Saturday, April 21, 2012

Grandpa Lachmayer's Rhubarb



I worked with my grandpa this morning, if only in my mind. It's the rhubarb that does it-it was his and now it's mine. We work on it together every year, and have for as long as I can remember.


It was a fine morning to be out there in the garden  with my memories of him and the songs of the High Kings on my iPod. 


Down behind his house, gone now too, alas,he had a long bed of rhubarb and current bushes. All the grand kids loved the pies and jellies that resulted from those plants and loved the hours pestering him while he worked on them too.




When he was getting older and I finally had the horse I wanted all my life, Magnum, I used to load my little orange Chevy up with horse manure and haul it down to him. It made the rhubarb just burst out up of the ground and the stalks grew as thick as my wrist.


Somewhere during that time he gave me a few root cuttings and I have dragged them from house to farm to house to farm as I moved, and cared for them just as he taught me.






This morning while I was cleaning the nasty reed canary grass roots out of the bed and piling on composted horse manure, then mulching with half-rotted hay, he was there. 


The scent of meadow hay and warm horse; the sound of the song sparrows, the green of the valley...they all brought him close again.
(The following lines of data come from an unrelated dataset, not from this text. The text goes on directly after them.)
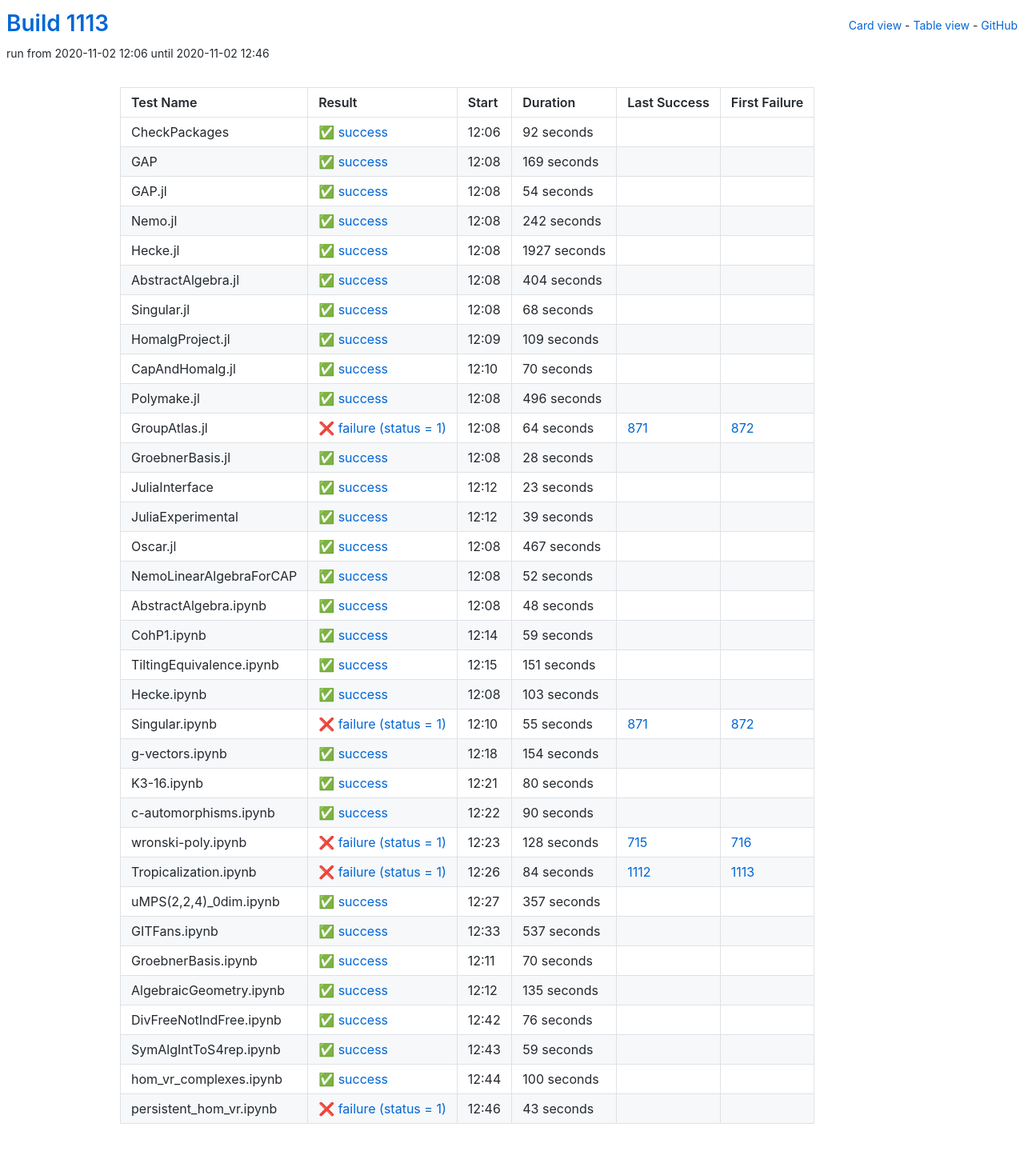
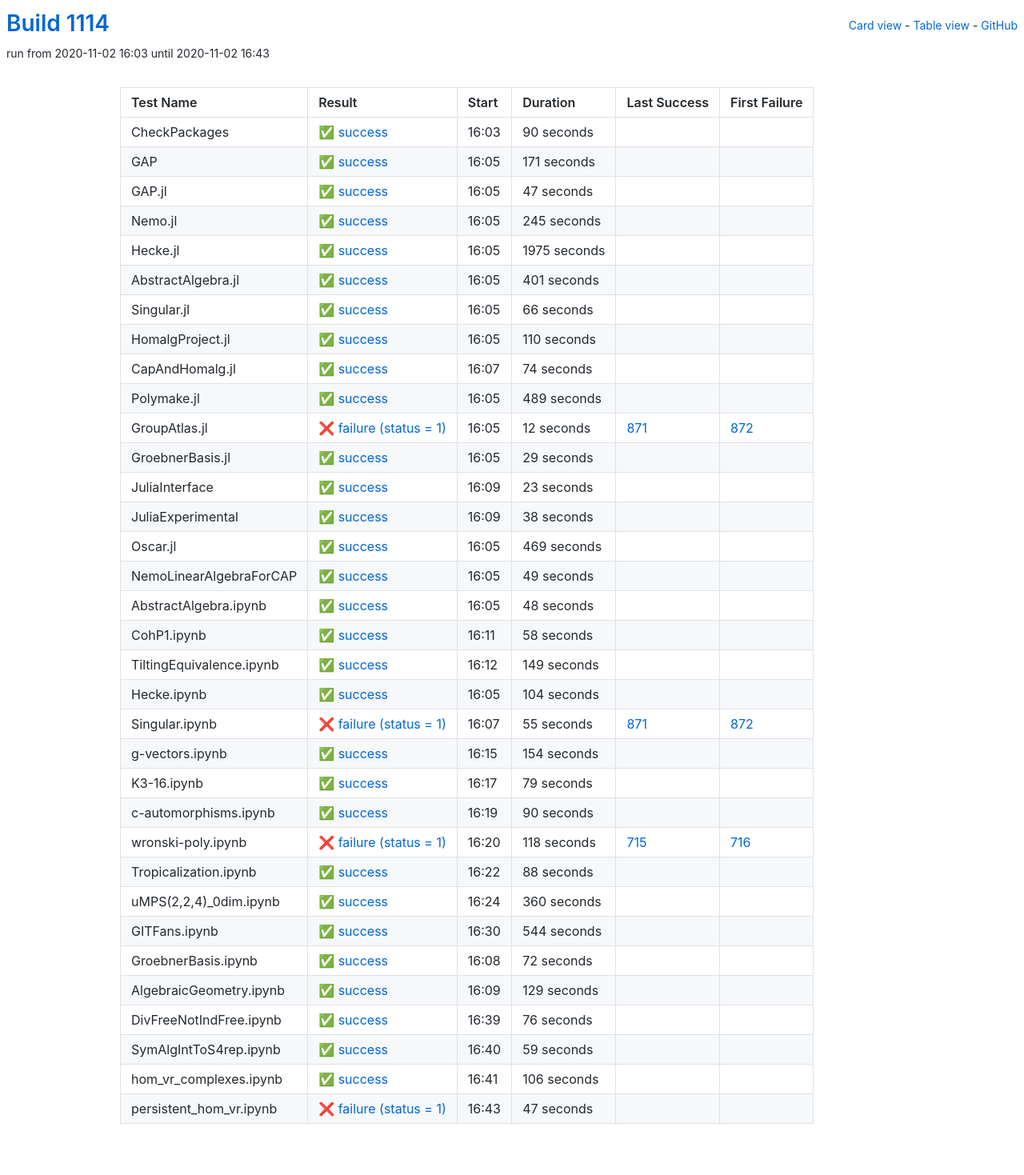
Before and after one commit to oscar-system/oscar-ci-status-stable, a Jekyll site: the page built from table.html, in a window 1280 px wide. Shown: the whole page at 80% size. Built offline with Jekyll 4.4.1, drawn with Linux system fonts in a browser that asks for light colours.

Commit message:
Build #1114

```diff
--- a/_data/ci.yml
+++ b/_data/ci.yml
@@ -1,6 +1,6 @@
 ---
-build: 1113
-build_url: https://oscarci.mathematik.uni-kl.de/job/oscar-stable/1113/
+build: 1114
+build_url: https://oscarci.mathematik.uni-kl.de/job/oscar-stable/1114/
 job: oscar-stable
 organization: oscar-system
 repo: oscar-ci-status-stable
@@ -8,152 +8,152 @@ repourl: https://github.com/oscar-system/oscar-ci-status-stable
 tests:
 - name: CheckPackages
   id: checkpackages
-  log: https://oscarci.mathematik.uni-kl.de/job/oscar-stable/1113/artifact/logs/build-1113/CheckPackages.log
-  start: 2020-11-02 12:06
+  log: https://oscarci.mathematik.uni-kl.de/job/oscar-stable/1114/artifact/logs/build-1114/CheckPackages.log
+  start: 2020-11-02 16:03
   success: true
   exitcode: 0
   status: success
-  duration: 92
+  duration: 90
   last_success: false
   last_success_url:
   first_failure: false
   first_failure_url:
 - name: GAP
   id: gap
-  log: https://oscarci.mathematik.uni-kl.de/job/oscar-stable/1113/artifact/logs/build-1113/GAP.log
-  start: 2020-11-02 12:08
+  log: https://oscarci.mathematik.uni-kl.de/job/oscar-stable/1114/artifact/logs/build-1114/GAP.log
+  start: 2020-11-02 16:05
   success: true
   exitcode: 0
   status: success
-  duration: 169
+  duration: 171
   last_success: false
   last_success_url:
   first_failure: false
   first_failure_url:
 - name: GAP.jl
   id: gap-jl
-  log: https://oscarci.mathematik.uni-kl.de/job/oscar-stable/1113/artifact/logs/build-1113/GAP.jl.log
-  start: 2020-11-02 12:08
+  log: https://oscarci.mathematik.uni-kl.de/job/oscar-stable/1114/artifact/logs/build-1114/GAP.jl.log
+  start: 2020-11-02 16:05
   success: true
   exitcode: 0
   status: success
-  duration: 54
+  duration: 47
   last_success: false
   last_success_url:
   first_failure: false
   first_failure_url:
 - name: Nemo.jl
   id: nemo-jl
-  log: https://oscarci.mathematik.uni-kl.de/job/oscar-stable/1113/artifact/logs/build-1113/Nemo.jl.log
-  start: 2020-11-02 12:08
+  log: https://oscarci.mathematik.uni-kl.de/job/oscar-stable/1114/artifact/logs/build-1114/Nemo.jl.log
+  start: 2020-11-02 16:05
   success: true
   exitcode: 0
   status: success
-  duration: 242
+  duration: 245
   last_success: false
   last_success_url:
   first_failure: false
   first_failure_url:
 - name: Hecke.jl
   id: hecke-jl
-  log: https://oscarci.mathematik.uni-kl.de/job/oscar-stable/1113/artifact/logs/build-1113/Hecke.jl.log
-  start: 2020-11-02 12:08
+  log: https://oscarci.mathematik.uni-kl.de/job/oscar-stable/1114/artifact/logs/build-1114/Hecke.jl.log
+  start: 2020-11-02 16:05
   success: true
   exitcode: 0
   status: success
-  duration: 1927
+  duration: 1975
   last_success: false
   last_success_url:
   first_failure: false
   first_failure_url:
 - name: AbstractAlgebra.jl
   id: abstractalgebra-jl
-  log: https://oscarci.mathematik.uni-kl.de/job/oscar-stable/1113/artifact/logs/build-1113/AbstractAlgebra.jl.log
-  start: 2020-11-02 12:08
+  log: https://oscarci.mathematik.uni-kl.de/job/oscar-stable/1114/artifact/logs/build-1114/AbstractAlgebra.jl.log
+  start: 2020-11-02 16:05
   success: true
   exitcode: 0
   status: success
-  duration: 404
+  duration: 401
   last_success: false
   last_success_url:
   first_failure: false
   first_failure_url:
 - name: Singular.jl
   id: singular-jl
-  log: https://oscarci.mathematik.uni-kl.de/job/oscar-stable/1113/artifact/logs/build-1113/Singular.jl.log
-  start: 2020-11-02 12:08
+  log: https://oscarci.mathematik.uni-kl.de/job/oscar-stable/1114/artifact/logs/build-1114/Singular.jl.log
+  start: 2020-11-02 16:05
   success: true
   exitcode: 0
   status: success
-  duration: 68
+  duration: 66
   last_success: false
   last_success_url:
   first_failure: false
   first_failure_url:
 - name: HomalgProject.jl
   id: homalgproject-jl
-  log: https://oscarci.mathematik.uni-kl.de/job/oscar-stable/1113/artifact/logs/build-1113/HomalgProject.jl.log
-  start: 2020-11-02 12:09
+  log: https://oscarci.mathematik.uni-kl.de/job/oscar-stable/1114/artifact/logs/build-1114/HomalgProject.jl.log
+  start: 2020-11-02 16:05
   success: true
   exitcode: 0
   status: success
-  duration: 109
+  duration: 110
   last_success: false
   last_success_url:
   first_failure: false
   first_failure_url:
 - name: CapAndHomalg.jl
   id: capandhomalg-jl
-  log: https://oscarci.mathematik.uni-kl.de/job/oscar-stable/1113/artifact/logs/build-1113/CapAndHomalg.jl.log
-  start: 2020-11-02 12:10
+  log: https://oscarci.mathematik.uni-kl.de/job/oscar-stable/1114/artifact/logs/build-1114/CapAndHomalg.jl.log
+  start: 2020-11-02 16:07
   success: true
   exitcode: 0
   status: success
-  duration: 70
+  duration: 74
   last_success: false
   last_success_url:
   first_failure: false
   first_failure_url:
 - name: Polymake.jl
   id: polymake-jl
-  log: https://oscarci.mathematik.uni-kl.de/job/oscar-stable/1113/artifact/logs/build-1113/Polymake.jl.log
-  start: 2020-11-02 12:08
+  log: https://oscarci.mathematik.uni-kl.de/job/oscar-stable/1114/artifact/logs/build-1114/Polymake.jl.log
+  start: 2020-11-02 16:05
   success: true
   exitcode: 0
   status: success
-  duration: 496
+  duration: 489
   last_success: false
   last_success_url:
   first_failure: false
   first_failure_url:
 - name: GroupAtlas.jl
   id: groupatlas-jl
-  log: https://oscarci.mathematik.uni-kl.de/job/oscar-stable/1113/artifact/logs/build-1113/GroupAtlas.jl.log
-  start: 2020-11-02 12:08
+  log: https://oscarci.mathematik.uni-kl.de/job/oscar-stable/1114/artifact/logs/build-1114/GroupAtlas.jl.log
+  start: 2020-11-02 16:05
   success: false
   exitcode: 1
   status: failure
-  duration: 64
+  duration: 12
   last_success: 871
   last_success_url: https://oscarci.mathematik.uni-kl.de/job/oscar-stable/871/
   first_failure: 872
   first_failure_url: https://oscarci.mathematik.uni-kl.de/job/oscar-stable/872/
 - name: GroebnerBasis.jl
   id: groebnerbasis-jl
-  log: https://oscarci.mathematik.uni-kl.de/job/oscar-stable/1113/artifact/logs/build-1113/GroebnerBasis.jl.log
-  start: 2020-11-02 12:08
+  log: https://oscarci.mathematik.uni-kl.de/job/oscar-stable/1114/artifact/logs/build-1114/GroebnerBasis.jl.log
+  start: 2020-11-02 16:05
   success: true
   exitcode: 0
   status: success
-  duration: 28
+  duration: 29
   last_success: false
   last_success_url:
   first_failure: false
   first_failure_url:
 - name: JuliaInterface
   id: juliainterface
-  log: https://oscarci.mathematik.uni-kl.de/job/oscar-stable/1113/artifact/logs/build-1113/JuliaInterface.log
-  start: 2020-11-02 12:12
+  log: https://oscarci.mathematik.uni-kl.de/job/oscar-stable/1114/artifact/logs/build-1114/JuliaInterface.log
+  start: 2020-11-02 16:09
   success: true
   exitcode: 0
   status: success
@@ -164,44 +164,44 @@ tests:
   first_failure_url:
 - name: JuliaExperimental
   id: juliaexperimental
-  log: https://oscarci.mathematik.uni-kl.de/job/oscar-stable/1113/artifact/logs/build-1113/JuliaExperimental.log
-  start: 2020-11-02 12:12
+  log: https://oscarci.mathematik.uni-kl.de/job/oscar-stable/1114/artifact/logs/build-1114/JuliaExperimental.log
+  start: 2020-11-02 16:09
   success: true
   exitcode: 0
   status: success
-  duration: 39
+  duration: 38
   last_success: false
   last_success_url:
   first_failure: false
   first_failure_url:
 - name: Oscar.jl
   id: oscar-jl
-  log: https://oscarci.mathematik.uni-kl.de/job/oscar-stable/1113/artifact/logs/build-1113/Oscar.jl.log
-  start: 2020-11-02 12:08
+  log: https://oscarci.mathematik.uni-kl.de/job/oscar-stable/1114/artifact/logs/build-1114/Oscar.jl.log
+  start: 2020-11-02 16:05
   success: true
   exitcode: 0
   status: success
-  duration: 467
+  duration: 469
   last_success: false
   last_success_url:
   first_failure: false
   first_failure_url:
 - name: NemoLinearAlgebraForCAP
   id: nemolinearalgebraforcap
-  log: https://oscarci.mathematik.uni-kl.de/job/oscar-stable/1113/artifact/logs/build-1113/NemoLinearAlgebraForCAP.log
-  start: 2020-11-02 12:08
+  log: https://oscarci.mathematik.uni-kl.de/job/oscar-stable/1114/artifact/logs/build-1114/NemoLinearAlgebraForCAP.log
+  start: 2020-11-02 16:05
   success: true
   exitcode: 0
   status: success
-  duration: 52
+  duration: 49
   last_success: false
   last_success_url:
   first_failure: false
   first_failure_url:
 - name: AbstractAlgebra.ipynb
   id: abstractalgebra-ipynb
-  log: https://oscarci.mathematik.uni-kl.de/job/oscar-stable/1113/artifact/logs/build-1113/AbstractAlgebra.ipynb.log
-  start: 2020-11-02 12:08
+  log: https://oscarci.mathematik.uni-kl.de/job/oscar-stable/1114/artifact/logs/build-1114/AbstractAlgebra.ipynb.log
+  start: 2020-11-02 16:05
   success: true
   exitcode: 0
   status: success
@@ -212,44 +212,44 @@ tests:
   first_failure_url:
 - name: CohP1.ipynb
   id: cohp1-ipynb
-  log: https://oscarci.mathematik.uni-kl.de/job/oscar-stable/1113/artifact/logs/build-1113/CohP1.ipynb.log
-  start: 2020-11-02 12:14
+  log: https://oscarci.mathematik.uni-kl.de/job/oscar-stable/1114/artifact/logs/build-1114/CohP1.ipynb.log
+  start: 2020-11-02 16:11
   success: true
   exitcode: 0
   status: success
-  duration: 59
+  duration: 58
   last_success: false
   last_success_url:
   first_failure: false
   first_failure_url:
 - name: TiltingEquivalence.ipynb
   id: tiltingequivalence-ipynb
-  log: https://oscarci.mathematik.uni-kl.de/job/oscar-stable/1113/artifact/logs/build-1113/TiltingEquivalence.ipynb.log
-  start: 2020-11-02 12:15
+  log: https://oscarci.mathematik.uni-kl.de/job/oscar-stable/1114/artifact/logs/build-1114/TiltingEquivalence.ipynb.log
+  start: 2020-11-02 16:12
   success: true
   exitcode: 0
   status: success
-  duration: 151
+  duration: 149
   last_success: false
   last_success_url:
   first_failure: false
   first_failure_url:
 - name: Hecke.ipynb
   id: hecke-ipynb
-  log: https://oscarci.mathematik.uni-kl.de/job/oscar-stable/1113/artifact/logs/build-1113/Hecke.ipynb.log
-  start: 2020-11-02 12:08
+  log: https://oscarci.mathematik.uni-kl.de/job/oscar-stable/1114/artifact/logs/build-1114/Hecke.ipynb.log
+  start: 2020-11-02 16:05
   success: true
   exitcode: 0
   status: success
-  duration: 103
+  duration: 104
   last_success: false
   last_success_url:
   first_failure: false
   first_failure_url:
 - name: Singular.ipynb
   id: singular-ipynb
-  log: https://oscarci.mathematik.uni-kl.de/job/oscar-stable/1113/artifact/logs/build-1113/Singular.ipynb.log
-  start: 2020-11-02 12:10
+  log: https://oscarci.mathematik.uni-kl.de/job/oscar-stable/1114/artifact/logs/build-1114/Singular.ipynb.log
+  start: 2020-11-02 16:07
   success: false
   exitcode: 1
   status: failure
@@ -260,8 +260,8 @@ tests:
   first_failure_url: https://oscarci.mathematik.uni-kl.de/job/oscar-stable/872/
 - name: g-vectors.ipynb
   id: g-vectors-ipynb
-  log: https://oscarci.mathematik.uni-kl.de/job/oscar-stable/1113/artifact/logs/build-1113/g-vectors.ipynb.log
-  start: 2020-11-02 12:18
+  log: https://oscarci.mathematik.uni-kl.de/job/oscar-stable/1114/artifact/logs/build-1114/g-vectors.ipynb.log
+  start: 2020-11-02 16:15
   success: true
   exitcode: 0
   status: success
@@ -272,20 +272,20 @@ tests:
   first_failure_url:
 - name: K3-16.ipynb
   id: k3-16-ipynb
-  log: https://oscarci.mathematik.uni-kl.de/job/oscar-stable/1113/artifact/logs/build-1113/K3-16.ipynb.log
-  start: 2020-11-02 12:21
+  log: https://oscarci.mathematik.uni-kl.de/job/oscar-stable/1114/artifact/logs/build-1114/K3-16.ipynb.log
+  start: 2020-11-02 16:17
   success: true
   exitcode: 0
   status: success
-  duration: 80
+  duration: 79
   last_success: false
   last_success_url:
   first_failure: false
   first_failure_url:
 - name: c-automorphisms.ipynb
   id: c-automorphisms-ipynb
-  log: https://oscarci.mathematik.uni-kl.de/job/oscar-stable/1113/artifact/logs/build-1113/c-automorphisms.ipynb.log
-  start: 2020-11-02 12:22
+  log: https://oscarci.mathematik.uni-kl.de/job/oscar-stable/1114/artifact/logs/build-1114/c-automorphisms.ipynb.log
+  start: 2020-11-02 16:19
   success: true
   exitcode: 0
   status: success
@@ -296,80 +296,80 @@ tests:
   first_failure_url:
 - name: wronski-poly.ipynb
   id: wronski-poly-ipynb
-  log: https://oscarci.mathematik.uni-kl.de/job/oscar-stable/1113/artifact/logs/build-1113/wronski-poly.ipynb.log
-  start: 2020-11-02 12:23
+  log: https://oscarci.mathematik.uni-kl.de/job/oscar-stable/1114/artifact/logs/build-1114/wronski-poly.ipynb.log
+  start: 2020-11-02 16:20
   success: false
   exitcode: 1
   status: failure
-  duration: 128
+  duration: 118
   last_success: 715
   last_success_url: https://oscarci.mathematik.uni-kl.de/job/oscar-stable/715/
   first_failure: 716
   first_failure_url: https://oscarci.mathematik.uni-kl.de/job/oscar-stable/716/
 - name: Tropicalization.ipynb
   id: tropicalization-ipynb
-  log: https://oscarci.mathematik.uni-kl.de/job/oscar-stable/1113/artifact/logs/build-1113/Tropicalization.ipynb.log
-  start: 2020-11-02 12:26
-  success: false
-  exitcode: 1
-  status: failure
-  duration: 84
-  last_success: 1112
-  last_success_url: https://oscarci.mathematik.uni-kl.de/job/oscar-stable/1112/
-  first_failure: 1113
-  first_failure_url: https://oscarci.mathematik.uni-kl.de/job/oscar-stable/1113/
-- name: uMPS(2,2,4)_0dim.ipynb
-  id: umps-2-2-4-0dim-ipynb
-  log: https://oscarci.mathematik.uni-kl.de/job/oscar-stable/1113/artifact/logs/build-1113/uMPS-2-2-4-_0dim.ipynb.log
-  start: 2020-11-02 12:27
+  log: https://oscarci.mathematik.uni-kl.de/job/oscar-stable/1114/artifact/logs/build-1114/Tropicalization.ipynb.log
+  start: 2020-11-02 16:22
   success: true
   exitcode: 0
   status: success
-  duration: 357
+  duration: 88
+  last_success: false
+  last_success_url:
+  first_failure: false
+  first_failure_url:
+- name: uMPS(2,2,4)_0dim.ipynb
+  id: umps-2-2-4-0dim-ipynb
+  log: https://oscarci.mathematik.uni-kl.de/job/oscar-stable/1114/artifact/logs/build-1114/uMPS-2-2-4-_0dim.ipynb.log
+  start: 2020-11-02 16:24
+  success: true
+  exitcode: 0
+  status: success
+  duration: 360
   last_success: false
   last_success_url:
   first_failure: false
   first_failure_url:
 - name: GITFans.ipynb
   id: gitfans-ipynb
-  log: https://oscarci.mathematik.uni-kl.de/job/oscar-stable/1113/artifact/logs/build-1113/GITFans.ipynb.log
-  start: 2020-11-02 12:33
+  log: https://oscarci.mathematik.uni-kl.de/job/oscar-stable/1114/artifact/logs/build-1114/GITFans.ipynb.log
+  start: 2020-11-02 16:30
   success: true
   exitcode: 0
   status: success
-  duration: 537
+  duration: 544
   last_success: false
   last_success_url:
   first_failure: false
   first_failure_url:
 - name: GroebnerBasis.ipynb
   id: groebnerbasis-ipynb
-  log: https://oscarci.mathematik.uni-kl.de/job/oscar-stable/1113/artifact/logs/build-1113/GroebnerBasis.ipynb.log
-  start: 2020-11-02 12:11
+  log: https://oscarci.mathematik.uni-kl.de/job/oscar-stable/1114/artifact/logs/build-1114/GroebnerBasis.ipynb.log
+  start: 2020-11-02 16:08
   success: true
   exitcode: 0
   status: success
-  duration: 70
+  duration: 72
   last_success: false
   last_success_url:
   first_failure: false
   first_failure_url:
 - name: AlgebraicGeometry.ipynb
   id: algebraicgeometry-ipynb
-  log: https://oscarci.mathematik.uni-kl.de/job/oscar-stable/1113/artifact/logs/build-1113/AlgebraicGeometry.ipynb.log
-  start: 2020-11-02 12:12
+  log: https://oscarci.mathematik.uni-kl.de/job/oscar-stable/1114/artifact/logs/build-1114/AlgebraicGeometry.ipynb.log
+  start: 2020-11-02 16:09
   success: true
   exitcode: 0
   status: success
-  duration: 135
+  duration: 129
   last_success: false
   last_success_url:
   first_failure: false
   first_failure_url:
 - name: DivFreeNotIndFree.ipynb
   id: divfreenotindfree-ipynb
-  log: https://oscarci.mathematik.uni-kl.de/job/oscar-stable/1113/artifact/logs/build-1113/DivFreeNotIndFree.ipynb.log
-  start: 2020-11-02 12:42
+  log: https://oscarci.mathematik.uni-kl.de/job/oscar-stable/1114/artifact/logs/build-1114/DivFreeNotIndFree.ipynb.log
+  start: 2020-11-02 16:39
   success: true
   exitcode: 0
   status: success
@@ -380,8 +380,8 @@ tests:
   first_failure_url:
 - name: SymAlgIntToS4rep.ipynb
   id: symalginttos4rep-ipynb
-  log: https://oscarci.mathematik.uni-kl.de/job/oscar-stable/1113/artifact/logs/build-1113/SymAlgIntToS4rep.ipynb.log
-  start: 2020-11-02 12:43
+  log: https://oscarci.mathematik.uni-kl.de/job/oscar-stable/1114/artifact/logs/build-1114/SymAlgIntToS4rep.ipynb.log
+  start: 2020-11-02 16:40
   success: true
   exitcode: 0
   status: success
@@ -392,24 +392,24 @@ tests:
   first_failure_url:
 - name: hom_vr_complexes.ipynb
   id: hom-vr-complexes-ipynb
-  log: https://oscarci.mathematik.uni-kl.de/job/oscar-stable/1113/artifact/logs/build-1113/hom_vr_complexes.ipynb.log
-  start: 2020-11-02 12:44
+  log: https://oscarci.mathematik.uni-kl.de/job/oscar-stable/1114/artifact/logs/build-1114/hom_vr_complexes.ipynb.log
+  start: 2020-11-02 16:41
   success: true
   exitcode: 0
   status: success
-  duration: 100
+  duration: 106
   last_success: false
   last_success_url:
   first_failure: false
   first_failure_url:
 - name: persistent_hom_vr.ipynb
   id: persistent-hom-vr-ipynb
-  log: https://oscarci.mathematik.uni-kl.de/job/oscar-stable/1113/artifact/logs/build-1113/persistent_hom_vr.ipynb.log
-  start: 2020-11-02 12:46
+  log: https://oscarci.mathematik.uni-kl.de/job/oscar-stable/1114/artifact/logs/build-1114/persistent_hom_vr.ipynb.log
+  start: 2020-11-02 16:43
   success: false
   exitcode: 1
   status: failure
-  duration: 43
+  duration: 47
   last_success: false
   last_success_url:
   first_failure: false
```
Also changed, not shown: README.md.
It was nice to spend a while out there with him, making things right after the ravages of winter.... I love you Grandpa...thanks for the memories and the rhubarb.

8 comments:

Jan said...

What a lovely tribute.

Anonymous said...

It is amazing that we remember our
grandparents with food. This morning, I picked mustard greens, the unopened flowers and some leaves, just as my Grandma taught me. Stewed them with some garlic and olive oil. Just the smell of them takes me back to Grandma's house, always smelling of herbs and good cooking.
I wonder how our grandchildren will
remember us?

PK said...

Hi, I was steered over here by Ysabetwordsmith at LJ. Love the mix of words and pictures...want my (family) blog to be something like that. Anyway I was particularly interested in the little yellow flowers in the middle of this post. They look like some I saw this morning, that I've not seen near home before. What are they?

threecollie said...

Jan, thanks, he was the sweetest man you could imagine

Anon, boy that is sure the truth...I can't cook or garden without remembering the people who taught me how, or fed me when I was a kids....

PK, those are a woodland flower called trout lily or spotted adder's tongue. Thanks for stopping by and taking time to leave a comment.

Jeffro said...

Our predecessors do tend to pop in once in a while. Good thing, too.

Anonymous said...

Way down here in the deep south, my Granny said put your (taters) Irish potatoes in the ground by Valentines and the rest of the garden by Good Fri. On Easter Sun. we had some new taters aka creamer, about the size of a quarter, she just couldn't wait. Her greens would melt in your mouth. Thanks for the memories...

Cathy said...

" . . . making things right . ."
Marianne, this post is as lovely as anything we're likely to find on the internet.

Talk about making things 'right' . .

Wow.

threecollie said...

Jeffro, I have all my "grands" in photos on my kitchen wall. I talk to them...does that make me weird? No, don't answer that. lol

Anon, that sounds wonderful! I had the incredible fortune to grow up surrounded by a full quartet of grandparents, one great grandpa, who was quite a character, flocks of aunts, uncles, cousins, second cousins, a great, great aunt who was a flapper once and more. Such an array of wonderful characters...and lots and lots of good, old-fashioned cooks.

Cathy, thanks! I wasn't going to post yesterday...not much to say...but it was so lovely out there.